MANHASSET, NY The 2010 Intel Science Talent Search has announced the ten top awards from the 40 high school senior finalists in the yearly talent search event.
Erika DeBenedictis, 18, of Albuquerque, N.M., won $100,000 for the top award for developing a software navigation system to help improve spacecraft travel through the solar system.
The Intel Foundation honored DeBenedictis for describing how the gravity and movement of planets create "easy transit routes," which will ultimately help spacecraft move faster and with less fuel.
David Liu, 18, of Saratoga, Calif., won second place and $75,000 for his work to develop a system to recognize and understand digital images. Aerial images have already been examined using his system to identify hazards to buried oil pipelines and could also be used to enable unmanned aerial vehicles and Web-based image searches.
Third place honors and $50,000 went to Akhil Mathew, 18, of Madison, N.J., for his math project on Deligne categories, a setting for studying a wide range of algebraic structures with ties to theoretical physics.
Other top honors from the competition include:
Fourth Place: Lynnelle Ye, 18, Palo Alto, Calif., received a $40,000 award for her project that provided strategies for winning at a computer game titled "Graph Chomp."
Fifth Place: Eric Brooks, 16, Hewlett, N.Y., received a $30,000 award for his research studying racial genetic factors that may affect the spread of prostate cancer.
Sixth Place: John Capodilupo, 18, of Grand Rapids, Mich., received a $25,000 award for his project that used cluster analysis of objects in the night sky to study the structure and evolution of the early universe.
Seventh Place: Benjamen Sun, 17, of Grand Forks, N.D., received a $25,000 award for his work studying how sand, dust and other debris on city streets can adsorb pollutants from rain and, thus, contaminate city water sources.
Eighth Place: Katherine Rudolph, 18, of Naperville, Ill., received a $20,000 award for her math project that investigated dense packing of identical spheres, the results of which can be used in fields from chemistry to cryptology.
Ninth Place: Yale Fan, 18, of Beaverton, Ore., received a $20,000 award for his research that demonstrated the advantages of quantum computing in performing difficult computations.
Tenth Place: Linda Zhou, 18, of River Edge, N.J., received a $20,000 award for her project that researched how to reverse drug resistance in breast cancer cells.
Of the 1,736 high school seniors who entered the Intel Science Talent Search 2010, 300 were announced as semifinalists in January. Of those, 40 were chosen as finalists and invited to Washington, D.C., to compete for the top 10 awards.
The remaining 30 finalists each received at least $7,500 in awards.
Ongoing updates about the Intel Science Talent Search 2010 can be followed on the Facebook group.
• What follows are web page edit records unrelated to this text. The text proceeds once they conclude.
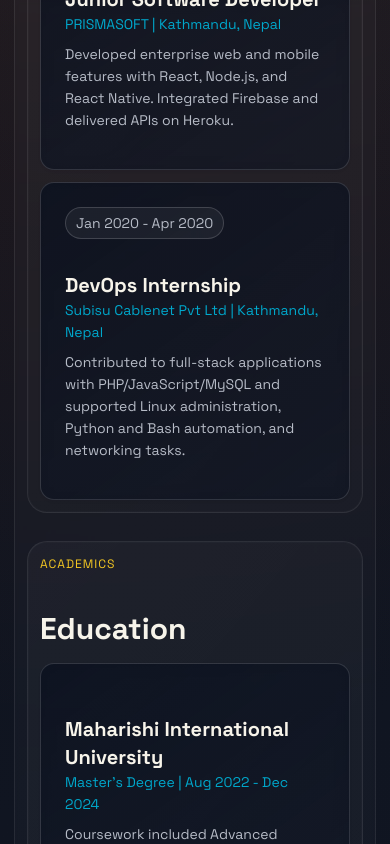
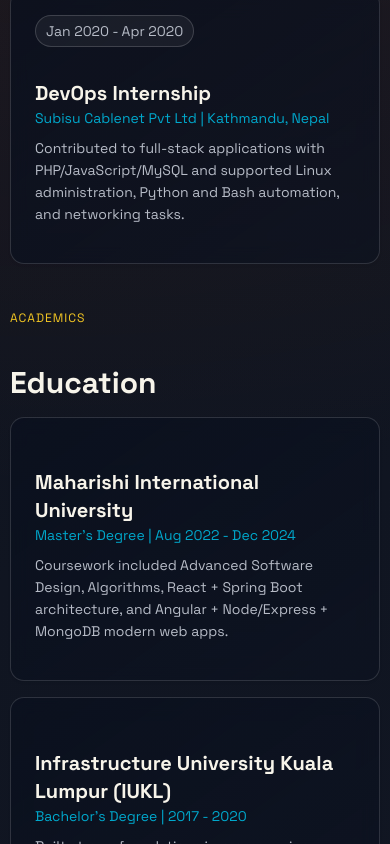
Before and after one commit to NavTheRaj/portfolio-navraj, a React (Vite) app: page / in a window 390 px wide. Shown: the part 2202-3046 px from the top of the page. Built offline with nearby package versions, Linux system fonts and the light colour scheme.

Commit message:
Portfolio website

```diff
--- a/src/presentation/styles/global.css
+++ b/src/presentation/styles/global.css
@@ -413,6 +413,11 @@ body {
   color: var(--text-dim);
 }
 
+.ant-timeline .ant-timeline-item-label {
+  color: var(--text-dim) !important;
+  font-weight: 500;
+}
+
 .project-card .ant-card-head-title {
   font-weight: 600;
 }
@@ -528,7 +533,7 @@ body {
   }
 
   .app-content {
-    padding-inline: 14px;
+    padding: 14px 10px 40px;
   }
 
   .hero {
@@ -538,12 +543,20 @@ body {
   }
 
   .content-shell {
-    padding: 12px;
-    border-radius: 16px;
+    padding: 0;
+    border-radius: 0;
+    border: 0;
+    background: transparent;
+    backdrop-filter: none;
+    box-shadow: none;
   }
 
   .page-section {
-    padding: 12px;
+    padding: 8px 0;
+    border: 0;
+    border-radius: 0;
+    background: transparent;
+    box-shadow: none;
   }
 
   .hero-orb {
@@ -747,6 +760,10 @@ body {
     radial-gradient(circle at 20% 20%, rgba(63, 107, 88, 0.16), transparent 55%);
 }
 
+:root[data-theme="classic"] .ant-timeline .ant-timeline-item-label {
+  color: #6f6253 !important;
+}
+
 :root[data-theme="paper"] {
   --bg-1: #f7f2e7;
   --bg-2: #efe7d7;
@@ -883,6 +900,10 @@ body {
   background: rgba(245, 238, 226, 0.9);
 }
 
+:root[data-theme="paper"] .ant-timeline .ant-timeline-item-label {
+  color: #6d6152 !important;
+}
+
 :root[data-theme="noir"] {
   --bg-1: #050507;
   --bg-2: #0a0d10;
```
"These 40 Intel Science Talent Search finalists demonstrate that we have the capability in this country to cultivate the next generation of innovators, scientists and entrepreneurs," said Intel President and CEO Paul Otellini, in a statement.